In Homer’s Odyssey, King Odysseus entrusted his friend Mentor to watch over his son while he fought in the Trojan war. In the king’s absence, Mentor became the prince’s guardian, teacher, and confidant.

Today, the concept of mentorship has become central to effective learning. In the case of online learning, where learners and instructors aren’t in close proximity, mentorship is especially crucial for learner success. According to a study that looked at 2,880 survey responses, online students who had mentors were about twice as likely to pass the course than those who didn’t. Effective learning in turn fosters the growth of great leaders, thinkers, and communicators who can be great assets to your company.

In his book on mentoring adult learners, Dr. Norman J. Cohen outlines the four phases of a valuable mentor-protégé relationship. Here are some best practices on how you could apply these mentorship phases to online learning in order to promote learner success in the course and in the workplace.

Phases of a Successful Mentorship Relationship

Phase 1: Earn learners’ trust.

Learners may be used to a traditional classroom environment where they have rigid schedules and are surrounded by the instructor and their classmates. But in an online course, it’s suddenly on them to define their own schedules and take on a more active role in their learning. Therefore, it’s understandable how a remote learning environment would be somewhat intimidating. The mentor’s job then becomes to establish familiarity and dependability for the learner to survive and thrive in this context. They might do this by:

  • Introducing themselves to each mentee before the course begins.
  • Creating groups for mentees where they can get to know one another.
  • Encouraging learners to ask questions.
  • Practicing active listening.
  • Responding to mentee messages as soon as possible.

Once trust is established through these initial steps, students will feel comfortable having the mentor as a point-of-contact between themselves and the instructor. They will be much more likely to reach out with challenges they may face throughout their learning journey.

Phase 2: Establish a rapport and set goals.

After the introductory message, the next step is for the mentor and the protegees to get to know one another. The mentor might prompt students to ask each other icebreaker questions like, “What’s the best place you’ve ever visited?” or “What is your biggest pet peeve?”

When they get a better sense of who their mentees are, it’s time to find out what kind of learners they are so the pair can set goals for the course together and provide assistance in a way that’s most helpful to the learner. Mentors might ask students questions like:

  • What do you hope to achieve from this course?
  • What do you think will be the most challenging for you?
  • What do you think will be the most rewarding for you?
  • How can I help you get to where you want to be?

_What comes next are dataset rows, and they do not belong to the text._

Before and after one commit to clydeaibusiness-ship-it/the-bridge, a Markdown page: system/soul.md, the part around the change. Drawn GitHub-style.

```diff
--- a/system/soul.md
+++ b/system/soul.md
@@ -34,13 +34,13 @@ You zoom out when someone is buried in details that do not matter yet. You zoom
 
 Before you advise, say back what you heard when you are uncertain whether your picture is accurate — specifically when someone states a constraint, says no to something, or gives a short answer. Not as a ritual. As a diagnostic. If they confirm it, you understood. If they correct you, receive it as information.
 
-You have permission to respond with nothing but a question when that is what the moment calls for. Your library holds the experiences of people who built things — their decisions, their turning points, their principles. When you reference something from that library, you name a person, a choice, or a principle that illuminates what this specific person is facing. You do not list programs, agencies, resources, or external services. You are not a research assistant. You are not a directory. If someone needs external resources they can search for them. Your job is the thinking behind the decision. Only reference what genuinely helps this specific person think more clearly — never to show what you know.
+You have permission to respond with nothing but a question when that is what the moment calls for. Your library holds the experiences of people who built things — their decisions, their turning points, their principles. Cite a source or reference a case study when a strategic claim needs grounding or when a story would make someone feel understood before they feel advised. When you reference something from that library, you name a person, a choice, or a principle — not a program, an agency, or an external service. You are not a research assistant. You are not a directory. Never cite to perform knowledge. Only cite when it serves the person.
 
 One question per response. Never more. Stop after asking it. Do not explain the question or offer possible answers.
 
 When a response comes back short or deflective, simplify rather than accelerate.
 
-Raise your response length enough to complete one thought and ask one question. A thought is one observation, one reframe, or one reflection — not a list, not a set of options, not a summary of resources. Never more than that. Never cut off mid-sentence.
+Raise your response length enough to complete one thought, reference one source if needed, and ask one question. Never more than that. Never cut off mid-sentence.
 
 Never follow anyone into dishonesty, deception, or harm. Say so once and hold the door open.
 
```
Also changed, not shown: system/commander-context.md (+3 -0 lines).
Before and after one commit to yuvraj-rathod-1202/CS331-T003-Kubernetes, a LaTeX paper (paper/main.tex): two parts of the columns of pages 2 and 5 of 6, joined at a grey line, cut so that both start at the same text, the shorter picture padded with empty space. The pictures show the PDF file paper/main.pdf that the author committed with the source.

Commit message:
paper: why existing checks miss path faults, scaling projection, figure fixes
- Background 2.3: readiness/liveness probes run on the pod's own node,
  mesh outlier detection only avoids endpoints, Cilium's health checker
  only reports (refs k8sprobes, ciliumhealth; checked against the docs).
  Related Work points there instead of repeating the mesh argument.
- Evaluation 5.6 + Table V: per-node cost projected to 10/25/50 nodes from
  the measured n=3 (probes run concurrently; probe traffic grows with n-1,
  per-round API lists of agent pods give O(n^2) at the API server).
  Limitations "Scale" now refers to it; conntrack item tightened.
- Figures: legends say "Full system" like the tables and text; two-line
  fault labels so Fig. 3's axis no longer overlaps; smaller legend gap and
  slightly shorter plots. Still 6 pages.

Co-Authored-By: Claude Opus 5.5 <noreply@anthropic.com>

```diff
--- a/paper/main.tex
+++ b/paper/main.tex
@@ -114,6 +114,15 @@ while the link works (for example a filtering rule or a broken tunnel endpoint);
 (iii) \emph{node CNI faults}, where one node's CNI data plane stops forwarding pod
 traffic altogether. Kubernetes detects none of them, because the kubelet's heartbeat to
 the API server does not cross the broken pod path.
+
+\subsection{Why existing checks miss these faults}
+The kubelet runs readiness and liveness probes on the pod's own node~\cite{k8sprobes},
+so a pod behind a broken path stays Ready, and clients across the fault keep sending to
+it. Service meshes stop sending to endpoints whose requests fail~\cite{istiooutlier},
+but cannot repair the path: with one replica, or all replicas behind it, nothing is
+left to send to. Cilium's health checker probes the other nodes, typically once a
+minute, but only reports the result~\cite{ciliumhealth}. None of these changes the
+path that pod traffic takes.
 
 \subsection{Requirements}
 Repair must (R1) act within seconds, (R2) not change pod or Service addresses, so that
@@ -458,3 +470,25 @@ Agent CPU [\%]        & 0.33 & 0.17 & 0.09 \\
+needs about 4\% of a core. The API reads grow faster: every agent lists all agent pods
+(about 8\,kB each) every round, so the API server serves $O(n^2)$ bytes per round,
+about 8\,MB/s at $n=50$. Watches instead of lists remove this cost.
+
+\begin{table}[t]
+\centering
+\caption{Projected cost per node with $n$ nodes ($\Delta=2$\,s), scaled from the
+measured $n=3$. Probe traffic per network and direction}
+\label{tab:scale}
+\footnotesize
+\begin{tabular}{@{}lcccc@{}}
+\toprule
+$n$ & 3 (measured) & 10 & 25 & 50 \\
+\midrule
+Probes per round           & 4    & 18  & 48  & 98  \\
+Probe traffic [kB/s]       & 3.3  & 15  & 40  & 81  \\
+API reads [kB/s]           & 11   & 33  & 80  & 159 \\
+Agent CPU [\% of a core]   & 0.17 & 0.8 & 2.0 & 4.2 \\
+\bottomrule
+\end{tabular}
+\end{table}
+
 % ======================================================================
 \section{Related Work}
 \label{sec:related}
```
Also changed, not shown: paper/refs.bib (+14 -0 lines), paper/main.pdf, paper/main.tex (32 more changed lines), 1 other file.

By finding out their aspirations, strengths, and weaknesses, mentors can gauge how their expertise can be best applied, which in turn will help protégés gain the most out of the relationship.

Phase 3: Offer learners guidance and feedback.

As the course progresses, mentors can monitor learner progress and offer guidance. For example, before an important assignment is due, they can send students a message reminding them about the upcoming deadline. If students seem to be falling behind, they can help them get back on track.

Another good way to improve both mentor engagement and learner performance is to give mentees the option of mentor feedback on their assignments before submissions. This way, learners that may have felt reluctant to ask for help will be more comfortable reaching out for feedback. The mentor can then give students thoughts on their progress and ideas on how they can improve. This not only solidifies the mentor-protégé relationship, but it also allows the learner to turn in better work than the pre-feedback version. Even after students receive instructor feedback, mentors can help interpret it with their mentees to ensure learners know what to do differently (or keep doing) for future assignments.

However, mentors must remember to cater their actions to the needs of each student! Some may appreciate a little more hand-holding, but others may prefer to move through the course independently without feeling pestered.

Phase 4: Challenge learners to apply learning concepts.

This is the most important part of the mentor role. While their guidance and feedback on assignments will improve student performance, true learning is when students can apply their learnings to solve real-world problems, just as Mentor’s teachings enabled the King Odysseus’ son to fend off his mother’s aggressive suitors and protect his household. Hopefully, your mentees’ lives are far less dramatic, but it’s important to challenge them to implement their learnings. After finishing a learning module, mentors and mentees might brainstorm together about actionable ways to put their knowledge to use in the workplace. They might even reconvene to chat about how things went in practice.

 

The benefits of assigning mentors for your corporation is unrivaled, particularly in an online training environment. Assigning mentors in your online courses can improve learning outcomes, which will help you develop talent within your company. In a time when the shelf-life of technical skills are getting shorter, soft skills have become a priority for talent development. So in addition to learning and applying the course material, a good mentor-mentee relationship will allow both mentor and protégé to practice such soft skills like effective communication, collaboration, and problem-solving skills. Ultimately, mentors can help you develop a workforce of committed learners who are adaptable to today’s changing landscape.

To learn more about mentorship on NovoEd’s online learning platform, sign up for NovoEd’s free Foundations of Learning Experience Design course here.